━━━━━ INFORMATION SUPPLIED ━━━━━
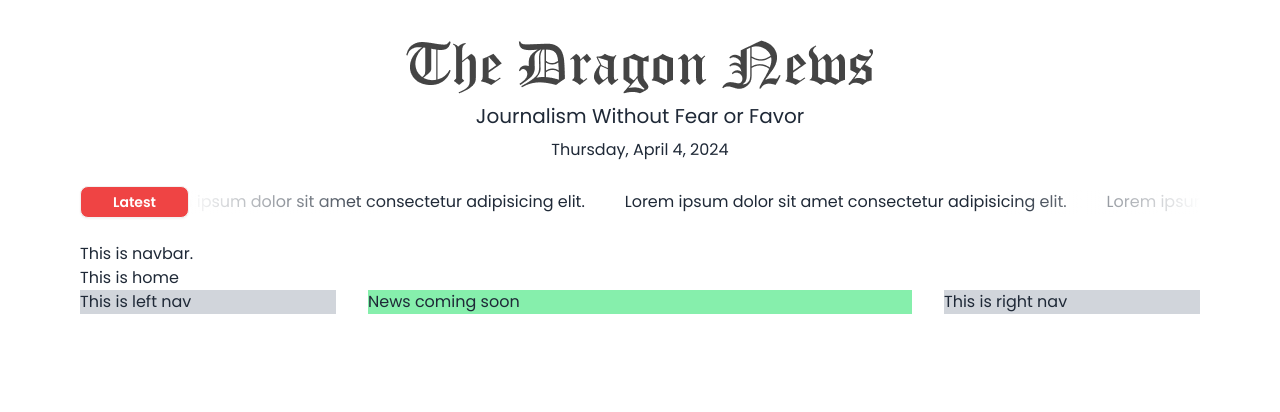
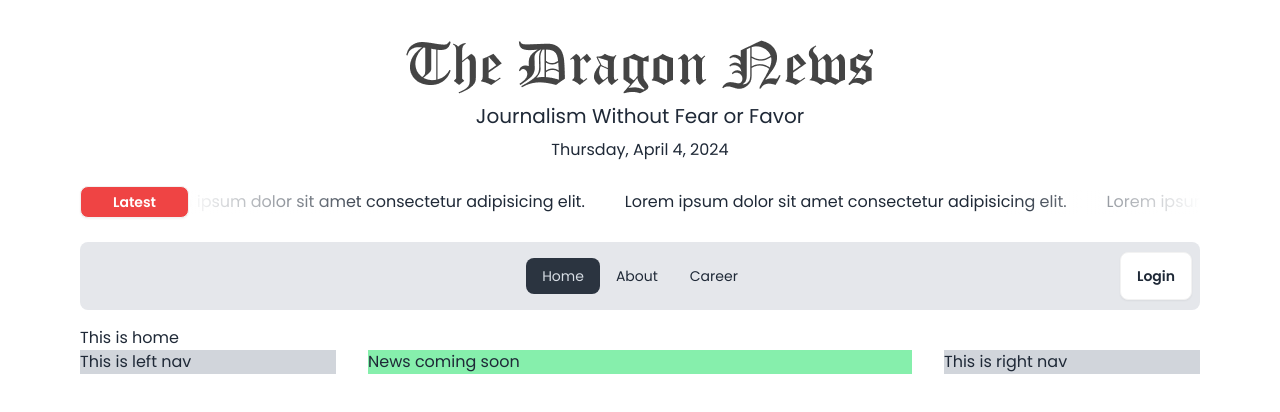
Before and after one commit to shaishabcoding/dragon-news, a React (Vite) app: page / in a window 1280 px wide. Shown: the top 412 px of the page. Built offline with nearby package versions, Linux system fonts and the light colour scheme.

Commit message:
added navbar

```diff
--- a/src/layouts/Root.jsx
+++ b/src/layouts/Root.jsx
@@ -2,7 +2,7 @@ import { Outlet } from "react-router-dom";
 
 const Root = () => {
   return (
-    <div className="font-poppins lg:mx-20 lg:my-10">
+    <div className="font-poppins lg:mx-20 my-10 mx-5 ">
       <Outlet></Outlet>
     </div>
   );
--- a/src/shared/header/Header.jsx
+++ b/src/shared/header/Header.jsx
@@ -8,7 +8,7 @@ const Header = () => {
       <img className="mx-auto" src={logo} />
       <p className="text-xl my-2">Journalism Without Fear or Favor</p>
       <p>{moment().format("dddd, MMMM D, YYYY")}</p>
-      <div className="text-left flex items-center my-6">
+      <div className="text-left flex items-center lg:my-6 mt-4">
         <button className="btn bg-red-500 text-white inline btn-sm px-8">
           Latest
         </button>
--- a/src/shared/navbar/Navbar.jsx
+++ b/src/shared/navbar/Navbar.jsx
@@ -1,7 +1,28 @@
+import { NavLink } from "react-router-dom";
+
 const Navbar = () => {
+  const links = (
+    <>
+      <li>
+        <NavLink to="/">Home</NavLink>
+      </li>
+      <li>
+        <NavLink to="/about">About</NavLink>
+      </li>
+      <li>
+        <NavLink to="/career">Career</NavLink>
+      </li>
+    </>
+  );
   return (
-    <div>
-      <h2>This is navbar.</h2>
+    <div className="navbar bg-gray-200 my-4 rounded-lg">
+      <div className="lg:navbar-start"></div>
+      <div className="navbar-center flex">
+        <ul className="menu menu-horizontal px-1">{links}</ul>
+      </div>
+      <div className="navbar-end">
+        <a className="btn bg-white">Login</a>
+      </div>
     </div>
   );
 };
```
━━━━━
_WHAT IS NEEDED:_ Report back each line of the entries that holds the string "text".

_TASK RESPONSE:_
       <p className="text-xl my-2">Journalism Without Fear or Favor</p>
-      <div className="text-left flex items-center my-6">
+      <div className="text-left flex items-center lg:my-6 mt-4">
         <button className="btn bg-red-500 text-white inline btn-sm px-8">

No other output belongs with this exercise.